32nd Annual Best of The Best
QRW Tasting Team
Renee Ary, winemaker Duckhorn Vineyards
For those who love wine, there is still a mistrust about California Merlot—or any Merlot for that matter, except for Right Bank Bordeaux wines like Chateau Petrus (the 2010 sells for a mere $3,000 a bottle). Some say the mistrust dates back to the movie “Sideways,” but suspicions about the varietal go back well before the 2004 movie. The Merlot grape became too popular both in its own right and as a blending agent for Cabernet Sauvignon. Planted in the right terroir (vineyard environment) the grape is dark, sensual, soft, friendly, feminine, as French producers like to say. Its popularity, however, prompted growers in the late 1990s to expand the terroir in vineyards not always best situated to the varietal. Further, Merlot is a delicate balancing act: it requires more hang time to ripen and yet producers have to be alert to the right amount of hang time to maintain good acidity. Demand for the grape prompted impatience and not a little greed among some growers and larger producers, and plonk soon proliferated wine shops. It didn’t take long for Merlot to lose its reputation. Bad image notwithstanding, serious Merlot producers—and there are many in California—have shrugged off the poor image and continued to maintain quality. Their prices are hefty and getting heftier as the cost of production increases. The demand for their wines is especially high in specialty markets and at high-end restaurants. Recently, we gathered 25 quality California examples for our 32nd annual Best of the Best Merlot, and the results were not wanting. Usually Merlot is not difficult to taste, but not with these wines. In fact, the fleshly texture, plum/cherry flavors, depth and finish were such that for the first time in a long time, it was harder to discern their excellence. Herein are six outstanding Merlot that warrant your attention.
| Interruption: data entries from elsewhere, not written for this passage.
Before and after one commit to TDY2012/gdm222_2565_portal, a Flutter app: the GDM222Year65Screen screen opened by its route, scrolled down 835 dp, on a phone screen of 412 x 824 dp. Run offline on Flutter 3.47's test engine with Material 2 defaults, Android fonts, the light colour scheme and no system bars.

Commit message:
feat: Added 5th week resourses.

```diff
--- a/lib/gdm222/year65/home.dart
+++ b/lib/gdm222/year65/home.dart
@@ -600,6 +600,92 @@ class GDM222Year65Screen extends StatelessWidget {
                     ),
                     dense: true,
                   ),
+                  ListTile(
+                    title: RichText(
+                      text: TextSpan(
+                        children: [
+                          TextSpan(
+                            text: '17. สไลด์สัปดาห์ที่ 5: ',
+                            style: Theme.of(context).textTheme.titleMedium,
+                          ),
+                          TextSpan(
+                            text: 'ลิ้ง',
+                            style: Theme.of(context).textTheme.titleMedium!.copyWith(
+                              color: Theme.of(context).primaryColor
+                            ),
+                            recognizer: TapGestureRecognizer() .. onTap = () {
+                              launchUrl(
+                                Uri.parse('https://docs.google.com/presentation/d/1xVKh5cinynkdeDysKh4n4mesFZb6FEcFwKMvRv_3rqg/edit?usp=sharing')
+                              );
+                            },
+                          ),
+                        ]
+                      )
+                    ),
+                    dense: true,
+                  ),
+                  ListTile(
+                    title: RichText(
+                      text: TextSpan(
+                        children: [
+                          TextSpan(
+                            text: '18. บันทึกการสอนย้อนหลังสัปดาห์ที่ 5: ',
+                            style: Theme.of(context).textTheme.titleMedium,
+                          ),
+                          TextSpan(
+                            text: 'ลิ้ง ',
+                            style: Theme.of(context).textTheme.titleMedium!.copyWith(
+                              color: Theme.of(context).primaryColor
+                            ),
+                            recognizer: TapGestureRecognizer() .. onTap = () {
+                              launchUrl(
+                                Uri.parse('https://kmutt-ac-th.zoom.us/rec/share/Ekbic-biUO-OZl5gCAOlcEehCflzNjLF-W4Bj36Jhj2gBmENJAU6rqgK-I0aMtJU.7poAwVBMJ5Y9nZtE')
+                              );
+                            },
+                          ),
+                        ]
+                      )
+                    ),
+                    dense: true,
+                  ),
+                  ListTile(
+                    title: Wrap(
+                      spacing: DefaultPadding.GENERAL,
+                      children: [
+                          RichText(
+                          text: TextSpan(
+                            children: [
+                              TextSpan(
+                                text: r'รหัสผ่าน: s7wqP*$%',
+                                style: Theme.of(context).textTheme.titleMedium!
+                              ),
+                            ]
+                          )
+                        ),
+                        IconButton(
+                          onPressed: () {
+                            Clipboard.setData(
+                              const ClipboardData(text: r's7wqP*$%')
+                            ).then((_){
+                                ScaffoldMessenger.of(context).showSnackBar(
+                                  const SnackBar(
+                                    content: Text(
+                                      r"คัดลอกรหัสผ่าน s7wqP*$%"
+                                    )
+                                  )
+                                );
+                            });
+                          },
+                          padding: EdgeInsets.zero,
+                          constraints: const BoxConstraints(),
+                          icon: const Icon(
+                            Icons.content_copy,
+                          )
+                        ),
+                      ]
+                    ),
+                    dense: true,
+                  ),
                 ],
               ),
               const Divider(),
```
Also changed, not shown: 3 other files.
BEST OF SHOW/Outstanding
2011 DUCKHORN VINEYARDS MERLOT THREE PALM VINEYARDS, Napa Valley, $95
A veteran Napa Merlot producer. The Three Palms has blue-black hue, with, cherry, black fruit, and oak spice aromas. Medium tannin, fleshly texture, plush, lush, with deep, complex finish. Needs time.
2011 DUCKHORN MERLOT Napa Valley, $55. Black cherry fruit, oak spice, leathery, with rich black fruit, finely textured, with richness and complexity in the finish.
2011 HELLER ESTATE MERLOT, Carmel Valley, $42. Dark berry hue, plum and oak spice aromas, easy oak, rich chocolate; approachable with stylish finish.
Monte Bello Vineyards
2011 RIDGE MERLOT MONTE BELLO VINEYARDS, Santa Cruz Mountains, $50. 100% Merlot. An immense wine with currant, plum and cherry in both aroma and taste. Mild tannins, hint of olive, with a great depth and elegant finish.
2011 ST. SUPERY MERLOT RUTHERFORD NAPA VALLEY, $50. Rich plum, blueberry and raspberry aromas with easy spice and oak, within a complex and lengthy finish that is still evolving. Give it time.
2012 PEJU MERLOT NAPA VALLEY, $35. BEST BUY
Cherry and plum aromas and in flavor, with added currant and olive notes. Nicely balanced. Mild tannin. Firm finish.
(Note: QRW does not use numerical ratings, believing that it is impossible to put a number to a nuance. Rather, we offer trusty adjectives, like Outstanding, which means “wines of extraordinary character and quality—in a class by themselves.” The tasting consisted of current and available vintages only.
(Note: prices may vary in the U.S. from region to region.)